Trigeminal Neuralgia

December 22 21:57 2019 Print This Article

Trigeminal neuralgia, or Tic Douloureux, is a neuropathic disorder of the trigeminal nerve. The condition is characterized by pain often accompanied by a brief facial spasm or tic. The intensity of pain can be physically and mentally incapacitating. It is also known as tic douloureux, is a pain syndrome recognizable by patient history alone. TN pain is typically felt on one side of the jaw or cheek. Episodes can last for days, weeks, or months at a time and then disappear for months or years.

The most common cause of Trigeminal Neuralgia is an enlarged looping artery or vein pressing on the Trigeminal nerve at the base of the brain. Other less frequent causes are multiple sclerosis or a brain tumor, both of which can usually be identified by MRI scan when they exist. Trigeminal neuralgia is considered by many to be among the most painful of conditions and has been labeled the suicide disease, due to the significant numbers of people taking their own lives because they were unable to have their pain controlled with medications or surgery.

Trigeminal neuralgia (TN) is paroxysmal triggered face pain. By many, it’s called the “suicide disease”. One theory suggests that peripheral injury or disease of the trigeminal nerve increases afferent firing in the nerve; failure of central inhibitory mechanisms may be involved as well. A less common form of the disorder called “Atypical Trigeminal Neuralgia” may cause less intense, constant, dull burning or aching pain, sometimes with occasional electric shock-like stabs.

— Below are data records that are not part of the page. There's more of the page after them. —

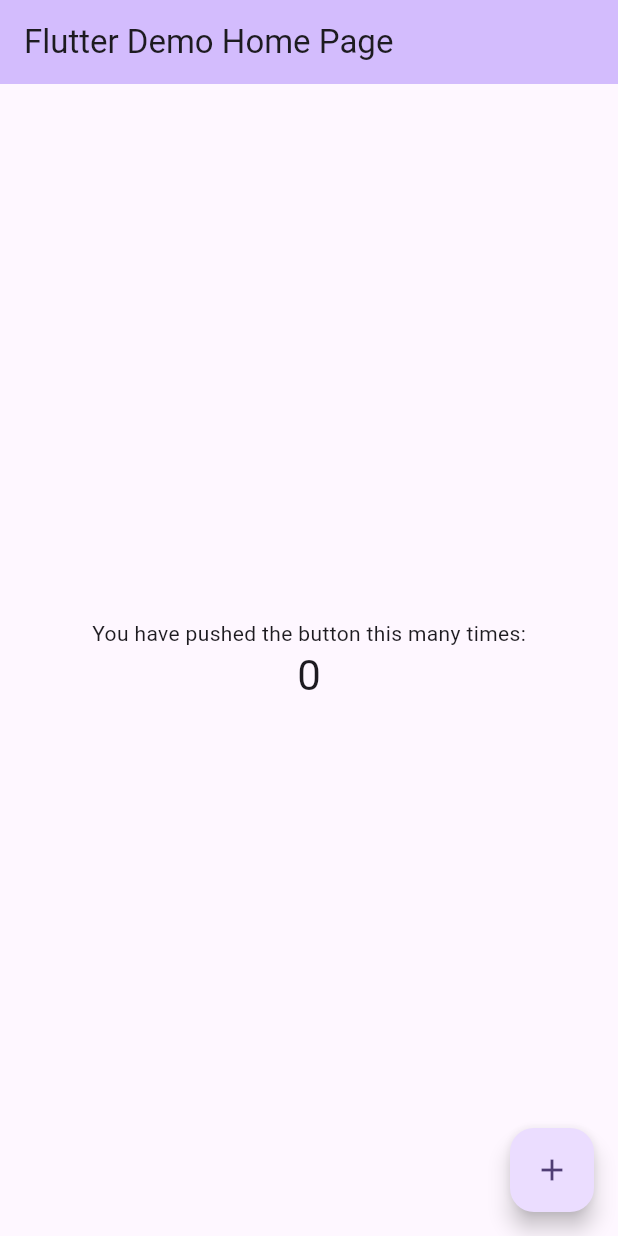
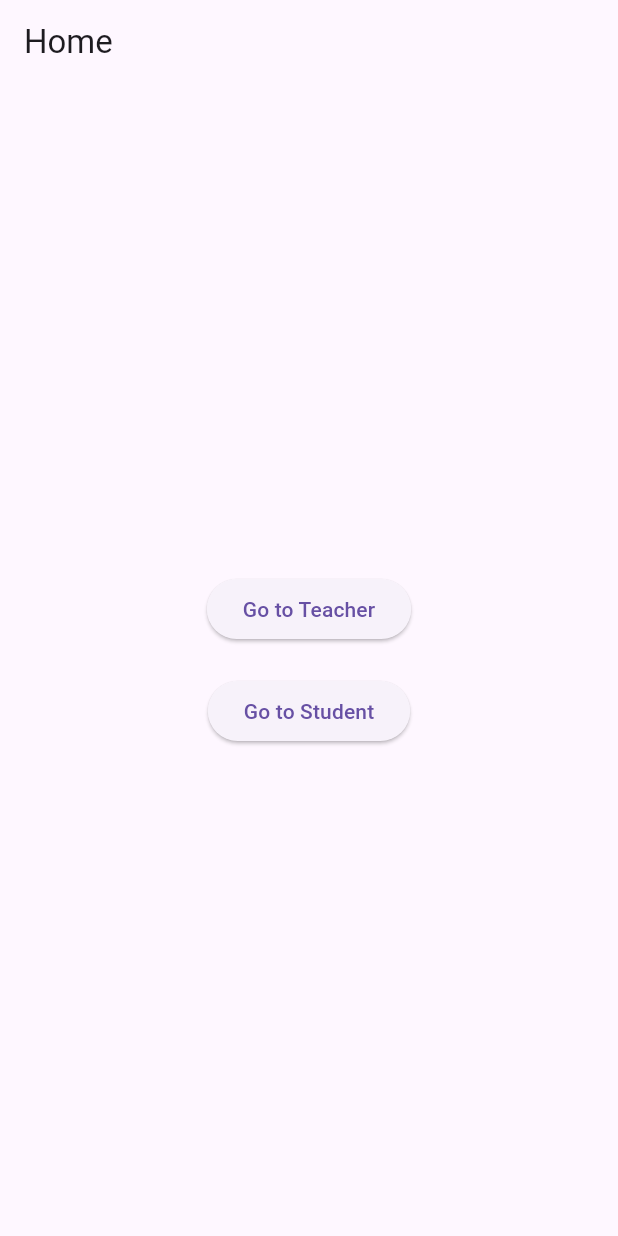
Before and after one commit to sibjou/PlatformStudents, a Flutter app: the screen it shows after launch, on a phone screen of 412 x 824 dp. Run offline on Flutter 3.47's test engine with Material 3 defaults, Android fonts, the phone set to English and light mode, and no system bars.

Commit message:
блок 1 и блок 2

```diff
--- a/lib/main.dart
+++ b/lib/main.dart
@@ -1,4 +1,5 @@
 import 'package:flutter/material.dart';
+import 'core/navigation/navigation_service.dart';
 
 void main() {
   runApp(const MyApp());
@@ -7,116 +8,43 @@ void main() {
 class MyApp extends StatelessWidget {
   const MyApp({super.key});
 
-  // This widget is the root of your application.
   @override
   Widget build(BuildContext context) {
     return MaterialApp(
-      title: 'Flutter Demo',
-      theme: ThemeData(
-        // This is the theme of your application.
-        //
-        // TRY THIS: Try running your application with "flutter run". You'll see
-        // the application has a purple toolbar. Then, without quitting the app,
-        // try changing the seedColor in the colorScheme below to Colors.green
-        // and then invoke "hot reload" (save your changes or press the "hot
-        // reload" button in a Flutter-supported IDE, or press "r" if you used
-        // the command line to start the app).
-        //
-        // Notice that the counter didn't reset back to zero; the application
-        // state is not lost during the reload. To reset the state, use hot
-        // restart instead.
-        //
-        // This works for code too, not just values: Most code changes can be
-        // tested with just a hot reload.
-        colorScheme: .fromSeed(seedColor: Colors.deepPurple),
-      ),
-      home: const MyHomePage(title: 'Flutter Demo Home Page'),
+      title: 'Architect App',
+      initialRoute: '/',
+      routes: {
+        '/': (context) => HomePage(),
+        '/teacher': (context) => Scaffold(appBar: AppBar(title: Text('Teacher Page'))),
+        '/student': (context) => Scaffold(appBar: AppBar(title: Text('Student Page'))),
+      },
     );
   }
 }
 
-class MyHomePage extends StatefulWidget {
-  const MyHomePage({super.key, required this.title});
-
-  // This widget is the home page of your application. It is stateful, meaning
-  // that it has a State object (defined below) that contains fields that affect
-  // how it looks.
-
-  // This class is the configuration for the state. It holds the values (in this
-  // case the title) provided by the parent (in this case the App widget) and
-  // used by the build method of the State. Fields in a Widget subclass are
-  // always marked "final".
-
-  final String title;
-
-  @override
-  State<MyHomePage> createState() => _MyHomePageState();
-}
-
-class _MyHomePageState extends State<MyHomePage> {
-  int _counter = 0;
-
-  void _incrementCounter() {
-    setState(() {
-      // This call to setState tells the Flutter framework that something has
-      // changed in this State, which causes it to rerun the build method below
-      // so that the display can reflect the updated values. If we changed
-      // _counter without calling setState(), then the build method would not be
-      // called again, and so nothing would appear to happen.
-      _counter++;
-    });
-  }
+class HomePage extends StatelessWidget {
+  const HomePage({super.key});
 
   @override
   Widget build(BuildContext context) {
-    // This method is rerun every time setState is called, for instance as done
-    // by the _incrementCounter method above.
-    //
-    // The Flutter framework has been optimized to make rerunning build methods
-    // fast, so that you can just rebuild anything that needs updating rather
-    // than having to individually change instances of widgets.
     return Scaffold(
-      appBar: AppBar(
-        // TRY THIS: Try changing the color here to a specific color (to
-        // Colors.amber, perhaps?) and trigger a hot reload to see the AppBar
-        // change color while the other colors stay the same.
-        backgroundColor: Theme.of(context).colorScheme.inversePrimary,
-        // Here we take the value from the MyHomePage object that was created by
-        // the App.build method, and use it to set our appbar title.
-        title: Text(widget.title),
-      ),
+      appBar: AppBar(title: const Text('Home')),
       body: Center(
-        // Center is a layout widget. It takes a single child and positions it
-        // in the middle of the parent.
         child: Column(
-          // Column is also a layout widget. It takes a list of children and
-          // arranges them vertically. By default, it sizes itself to fit its
-          // children horizontally, and tries to be as tall as its parent.
-          //
-          // Column has various properties to control how it sizes itself and
-          // how it positions its children. Here we use mainAxisAlignment to
-          // center the children vertically; the main axis here is the vertical
-          // axis because Columns are vertical (the cross axis would be
-          // horizontal).
-          //
-          // TRY THIS: Invoke "debug painting" (choose the "Toggle Debug Paint"
-          // action in the IDE, or press "p" in the console), to see the
-          // wireframe for each widget.
-          mainAxisAlignment: .center,
+          mainAxisAlignment: MainAxisAlignment.center,
           children: [
-            const Text('You have pushed the button this many times:'),
-            Text(
-              '$_counter',
-              style: Theme.of(context).textTheme.headlineMedium,
+            ElevatedButton(
+              onPressed: () => NavigationService.navigateTo(context, '/teacher'),
+              child: const Text('Go to Teacher'),
+            ),
+            const SizedBox(height: 20),
+            ElevatedButton(
+              onPressed: () => NavigationService.navigateTo(context, '/student'),
+              child: const Text('Go to Student'),
             ),
           ],
         ),
       ),
-      floatingActionButton: FloatingActionButton(
-        onPressed: _incrementCounter,
-        tooltip: 'Increment',
-        child: const Icon(Icons.add),
-      ),
     );
   }
 }
```
Also changed, not shown: lib/core/constants/constants.dart (added, +21 -0 lines), lib/core/navigation/navigation_service.dart (added, +23 -0 lines), lib/core/utils/hash_service.dart (added, +56 -0 lines), lib/core/utils/validators.dart (added, +32 -0 lines), lib/data/models/assingment.dart (added, +44 -0 lines), lib/data/models/hash_data.dart (added, +33 -0 lines), lib/data/models/task.dart (added, +62 -0 lines), 1 other file.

Once the initial pain is controlled it is important to consider the natural history of Trigeminal Neuralgia in order to understand long term management. Most patients respond very well to radiosurgery with the Gamma Knife, which is one of the best standard treatments for this condition.New cases of trigeminal neuralgia affect 4 to 5 out of every 100,000 people in the United States each year. The initial treatment for Trigeminal Neuralgia should be medical.

Causes of Trigeminal Neuralgia

The comman causes of Trigeminal Neuralgia include the following:

  • The presumed cause of TN is a blood vessel pressing on the trigeminal nerve as it exits the brainstem.
  • Others believe the cause stems from biochemical change in the nerve tissue itself.
  • Certain factors – such as physical nerve damage and stress – can trigger the beginning of the painful attacks.
  • Paraneoplastic (possibly).
  • The cause of trigeminal neuralgia is not completely understood, but it is generally considered to be due to blood vessels pressing on the root of the trigeminal nerve, where the nerve leaves the brain.
  • A more recent notion is that an abnormal blood vessel compresses the nerve as it exits from the brain itself.

Symptoms of Trigeminal Neuralgia

Some sign and symptoms related to Trigeminal Neuralgia are as follows:

  • The pain is lightninglike and hardly lasts for longer than a second.
  • Pain during chewing, eating, drinking, shaving, or brushing teeth.
  • A light touch or vibration is the most effective trigger.
  • Lightning-like or electric-shock-like.
  • Very painful, sharp electric-like spasms last a few seconds to minutes.
  • TN is characterized by a sudden, severe, electric shock-like, stabbing pain that is typically felt on one side of the jaw or cheek.
  • Increased sensitivity of the skin or numbness of the affected skin area (feeling similar to a local anesthetic such as a Novacaine shot)
  • Like having live wires in your face.
  • Common sensations such as having wind hit your face.

Treatment of Trigeminal Neuralgia

Here is list of the methods for treating Trigeminal Neuralgia:

  • Anticonvulsant medicines used to block nerve firing are generally effective in treating TN.  These drugs include carbamazepine, oxcarbazepine, topiramate, clonazepam, phenytoin, lamotrigin, and valproic acid.
  • The goal of pharmacologic therapy is to reduce pain.
  • Narcotic analgesics such as codeine may be needed for a short time to control severe pain.
  • Coordinate therapy for refractory pain of TN with the primary care physician or consultants.
  • Tricyclic antidepressants such as amitriptyline, nortriptyline, or carbamazepine.
  • Injection techniques also can relieve unremitting pain instantly and further confirm the diagnosis.
  • Antidepressant medications, such as amitryptiline, may be helpful to control pain in some cases. The topical (local) application of creams containing capsaicin also may help to control pain.
  • Physical therapy may be helpful for some types of neuralgia.
  • Some patients may require surgery.